“My friends don’t know how big of a deal this is,” she said. “I didn’t know how big of a deal this was.”
The North Paulding High School senior was among 22 teens from 19 Georgia counties to be appointed to the commission, which met initially Oct. 25.
“Our main goal is to lower all crash rates for teens,” Gloyd said.
Georgia’s commission formed three subcommittees that will focus on such issues as the dangers of texting while driving and driving under the influence of drugs or alcohol, Gloyd said.
It will conduct monthly webinars on the issues and meet once more before reporting its findings and making recommendations to Gov. Nathan Deal and the Legislature in March, Gloyd said.
Gloyd, 17, is the daughter of Mike and Annette Gloyd of Dallas. She became intensely interested in the issue after tragedy struck a close friend in 2010.
“Almost all of us who are on the committee have been affected personally by some … experience having to do with a tragedy with driving which inspired all of us [and] made it a passion for all of us to act on it,” she said.
Fellow North Paulding student Zack Williamson was killed in August 2010 after the vehicle in which he was a passenger was struck head-on by another vehicle which crossed the center line of Old Cartersville Highway. The driver of the other vehicle, then-18-year-old Dylan Turner, reportedly was under the influence of marijuana, Oxycodone and Xanax.
The incident led Gloyd to help form a teen driving safety campaign at North Paulding. The group organized a weeklong program to educate students on the dangers of impaired and distracted driving. Other area schools later asked the group to make presentations to their students.
In September, state officials called for applications to a new teen driving commission.

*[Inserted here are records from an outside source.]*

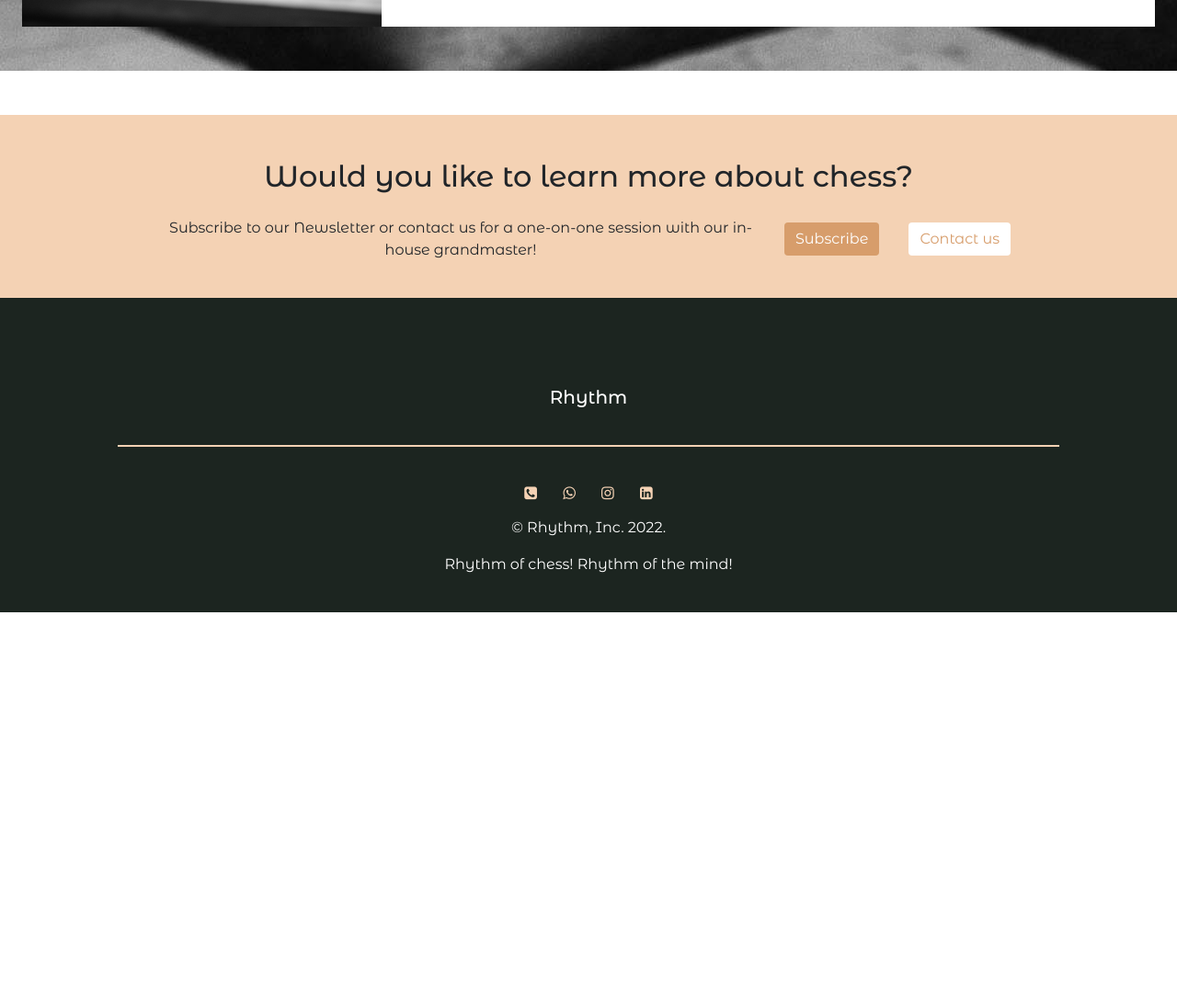
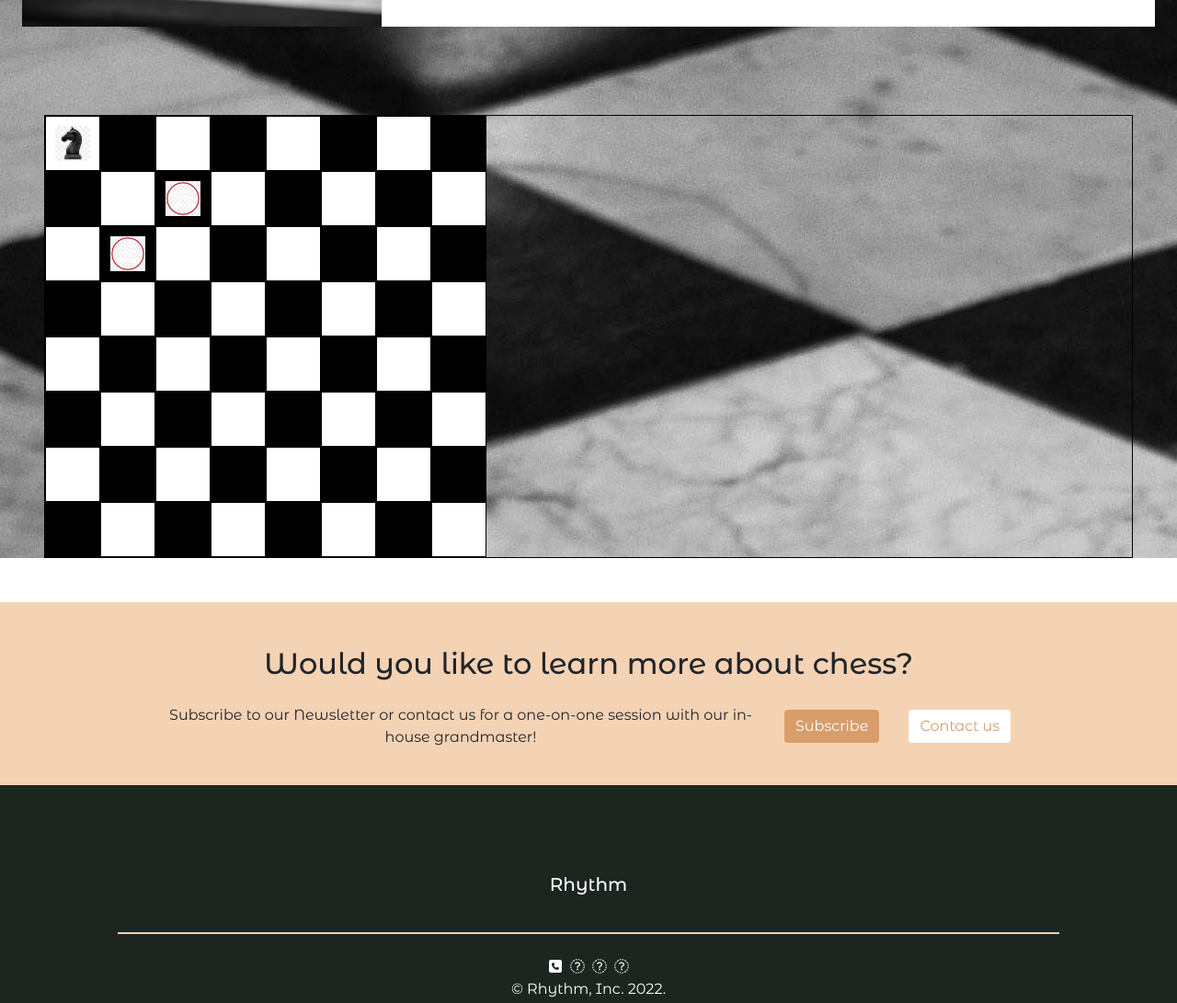
Before and after one commit to Ngina-G/Chess-game, a plain HTML site: page play-pg/knight-play.html in a window 1280 px wide. Shown: the part 960-2051 px from the top of the page at 92% size. Before the commit the page ends 1626 px from the top, so only its background shows below. Drawn offline with nearby package versions, Linux system fonts and the light colour scheme; files whose address does not match are found by name.

Commit message:
updates: knigh

```diff
--- a/play-pg/knight-play.html
+++ b/play-pg/knight-play.html
@@ -87,7 +87,8 @@
 <!-- input the table here using <div><script></script></div> -->
         <div id="table" class="m-lg-5">
 
-            <div class="knightBoard m-lg-2"></div>
+            <div class="knightBoard" id="root" class="centerContent"></div>
+            <script src="/knight/fontawesome-free-6.1.0-web/js/all.min.js"></script>
             <script src="/knight/js/board.js"></script>
 
         </div>
```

Applicants were required to have clean driving records, show leadership in their communities, and have good academic standing.
It is the first such commission comprised totally of teens in the nation that is designed to make recommendations for new or amended laws.

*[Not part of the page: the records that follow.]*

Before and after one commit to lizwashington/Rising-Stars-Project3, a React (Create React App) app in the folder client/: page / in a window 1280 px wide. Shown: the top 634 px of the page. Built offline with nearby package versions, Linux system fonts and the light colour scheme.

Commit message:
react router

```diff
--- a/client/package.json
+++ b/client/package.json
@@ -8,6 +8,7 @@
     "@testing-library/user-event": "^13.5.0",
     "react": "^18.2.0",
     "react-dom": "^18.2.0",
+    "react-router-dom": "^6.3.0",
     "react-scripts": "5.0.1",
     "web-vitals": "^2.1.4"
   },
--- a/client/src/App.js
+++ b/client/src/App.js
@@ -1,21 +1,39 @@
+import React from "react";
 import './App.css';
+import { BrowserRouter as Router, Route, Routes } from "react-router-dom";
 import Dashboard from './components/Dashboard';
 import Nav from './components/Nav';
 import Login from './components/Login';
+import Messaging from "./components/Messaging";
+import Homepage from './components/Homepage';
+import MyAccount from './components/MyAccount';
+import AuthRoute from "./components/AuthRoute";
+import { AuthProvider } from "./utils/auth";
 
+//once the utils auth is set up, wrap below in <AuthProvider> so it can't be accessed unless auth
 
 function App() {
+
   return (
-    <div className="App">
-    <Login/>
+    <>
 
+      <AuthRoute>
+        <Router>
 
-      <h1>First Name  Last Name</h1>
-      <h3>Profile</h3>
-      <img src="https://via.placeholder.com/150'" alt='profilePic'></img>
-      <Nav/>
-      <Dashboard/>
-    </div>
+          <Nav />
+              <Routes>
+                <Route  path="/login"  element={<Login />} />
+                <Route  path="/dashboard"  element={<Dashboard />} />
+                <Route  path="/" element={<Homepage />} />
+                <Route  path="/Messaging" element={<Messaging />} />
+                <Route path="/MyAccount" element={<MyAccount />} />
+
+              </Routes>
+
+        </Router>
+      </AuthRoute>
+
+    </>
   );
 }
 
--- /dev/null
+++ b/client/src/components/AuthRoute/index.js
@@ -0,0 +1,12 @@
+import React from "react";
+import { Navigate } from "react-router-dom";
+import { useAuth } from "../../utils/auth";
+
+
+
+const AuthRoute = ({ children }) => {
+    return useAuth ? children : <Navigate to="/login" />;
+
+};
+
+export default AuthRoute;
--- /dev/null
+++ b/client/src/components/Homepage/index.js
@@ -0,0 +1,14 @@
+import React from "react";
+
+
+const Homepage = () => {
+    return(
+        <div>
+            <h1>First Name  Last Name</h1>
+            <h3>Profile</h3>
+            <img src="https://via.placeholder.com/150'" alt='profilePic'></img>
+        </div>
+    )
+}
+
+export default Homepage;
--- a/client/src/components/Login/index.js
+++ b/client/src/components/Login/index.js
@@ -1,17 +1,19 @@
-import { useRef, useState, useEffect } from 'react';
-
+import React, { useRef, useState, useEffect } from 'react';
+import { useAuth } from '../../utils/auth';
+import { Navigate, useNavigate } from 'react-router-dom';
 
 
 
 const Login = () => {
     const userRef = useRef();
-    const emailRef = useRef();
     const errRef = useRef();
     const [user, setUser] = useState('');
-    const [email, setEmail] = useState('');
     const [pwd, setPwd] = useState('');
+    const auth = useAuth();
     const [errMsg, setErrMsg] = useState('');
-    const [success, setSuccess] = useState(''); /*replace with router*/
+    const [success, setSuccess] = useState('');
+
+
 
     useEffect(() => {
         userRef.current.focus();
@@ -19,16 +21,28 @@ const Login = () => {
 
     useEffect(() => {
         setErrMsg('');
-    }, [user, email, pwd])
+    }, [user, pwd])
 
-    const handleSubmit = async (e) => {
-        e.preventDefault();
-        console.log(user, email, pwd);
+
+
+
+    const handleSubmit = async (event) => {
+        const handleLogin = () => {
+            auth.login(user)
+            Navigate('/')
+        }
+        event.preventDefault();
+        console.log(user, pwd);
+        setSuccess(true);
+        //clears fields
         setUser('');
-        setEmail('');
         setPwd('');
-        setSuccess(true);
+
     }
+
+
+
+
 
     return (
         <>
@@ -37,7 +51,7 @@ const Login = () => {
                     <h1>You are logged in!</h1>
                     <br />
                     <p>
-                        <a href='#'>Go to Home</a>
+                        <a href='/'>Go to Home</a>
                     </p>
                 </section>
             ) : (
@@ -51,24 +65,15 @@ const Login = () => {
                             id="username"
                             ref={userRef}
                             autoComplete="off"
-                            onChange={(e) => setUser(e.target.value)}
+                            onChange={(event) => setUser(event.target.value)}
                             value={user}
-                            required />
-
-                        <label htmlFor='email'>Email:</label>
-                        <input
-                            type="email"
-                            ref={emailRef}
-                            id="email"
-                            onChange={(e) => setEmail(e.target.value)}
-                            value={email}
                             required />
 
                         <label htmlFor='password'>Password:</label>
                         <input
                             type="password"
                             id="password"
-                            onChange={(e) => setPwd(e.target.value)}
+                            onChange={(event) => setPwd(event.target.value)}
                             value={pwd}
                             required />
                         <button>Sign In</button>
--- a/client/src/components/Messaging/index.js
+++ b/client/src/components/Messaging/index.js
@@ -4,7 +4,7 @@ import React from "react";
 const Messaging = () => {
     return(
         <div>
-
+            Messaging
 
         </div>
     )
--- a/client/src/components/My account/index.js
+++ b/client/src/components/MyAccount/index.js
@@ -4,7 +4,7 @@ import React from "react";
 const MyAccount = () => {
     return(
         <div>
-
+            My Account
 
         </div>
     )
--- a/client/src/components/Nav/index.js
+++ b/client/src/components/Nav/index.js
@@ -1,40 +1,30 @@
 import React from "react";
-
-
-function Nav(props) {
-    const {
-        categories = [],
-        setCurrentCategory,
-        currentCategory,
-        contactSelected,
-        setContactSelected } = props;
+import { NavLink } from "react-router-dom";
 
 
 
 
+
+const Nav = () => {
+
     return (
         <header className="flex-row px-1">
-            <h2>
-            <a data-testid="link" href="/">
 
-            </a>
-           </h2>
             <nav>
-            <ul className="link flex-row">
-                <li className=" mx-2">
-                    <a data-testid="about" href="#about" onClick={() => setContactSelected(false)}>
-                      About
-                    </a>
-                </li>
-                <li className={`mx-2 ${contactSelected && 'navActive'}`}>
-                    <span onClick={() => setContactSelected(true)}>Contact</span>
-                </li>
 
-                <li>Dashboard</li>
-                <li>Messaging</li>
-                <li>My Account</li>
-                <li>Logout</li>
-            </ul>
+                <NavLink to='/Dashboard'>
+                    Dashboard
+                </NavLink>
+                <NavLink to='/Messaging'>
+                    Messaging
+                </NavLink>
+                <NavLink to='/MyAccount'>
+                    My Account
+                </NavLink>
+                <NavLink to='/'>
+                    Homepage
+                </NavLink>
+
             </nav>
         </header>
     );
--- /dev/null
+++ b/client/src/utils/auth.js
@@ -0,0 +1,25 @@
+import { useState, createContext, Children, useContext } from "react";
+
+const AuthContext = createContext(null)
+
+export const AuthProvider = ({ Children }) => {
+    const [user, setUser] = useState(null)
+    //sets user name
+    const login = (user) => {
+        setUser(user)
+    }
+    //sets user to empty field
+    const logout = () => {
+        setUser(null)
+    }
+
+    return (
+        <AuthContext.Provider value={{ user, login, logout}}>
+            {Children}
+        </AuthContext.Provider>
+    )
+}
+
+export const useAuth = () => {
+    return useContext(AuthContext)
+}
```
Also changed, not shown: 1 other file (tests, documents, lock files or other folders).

Almost 200 applied, and Gloyd said organizing the teen driving campaign and having the experience of losing a friend because of impaired driving helped convince officials to select her to help find a solution.
Gloyd said she hopes her work helps teens realize the potential danger of their actions.
“When you’re standing over your friend’s casket, that’s too late to realize it. Or when you’re in the courtroom getting sentenced for the rest of your life, or so many years in jail, that’s too late,” she said.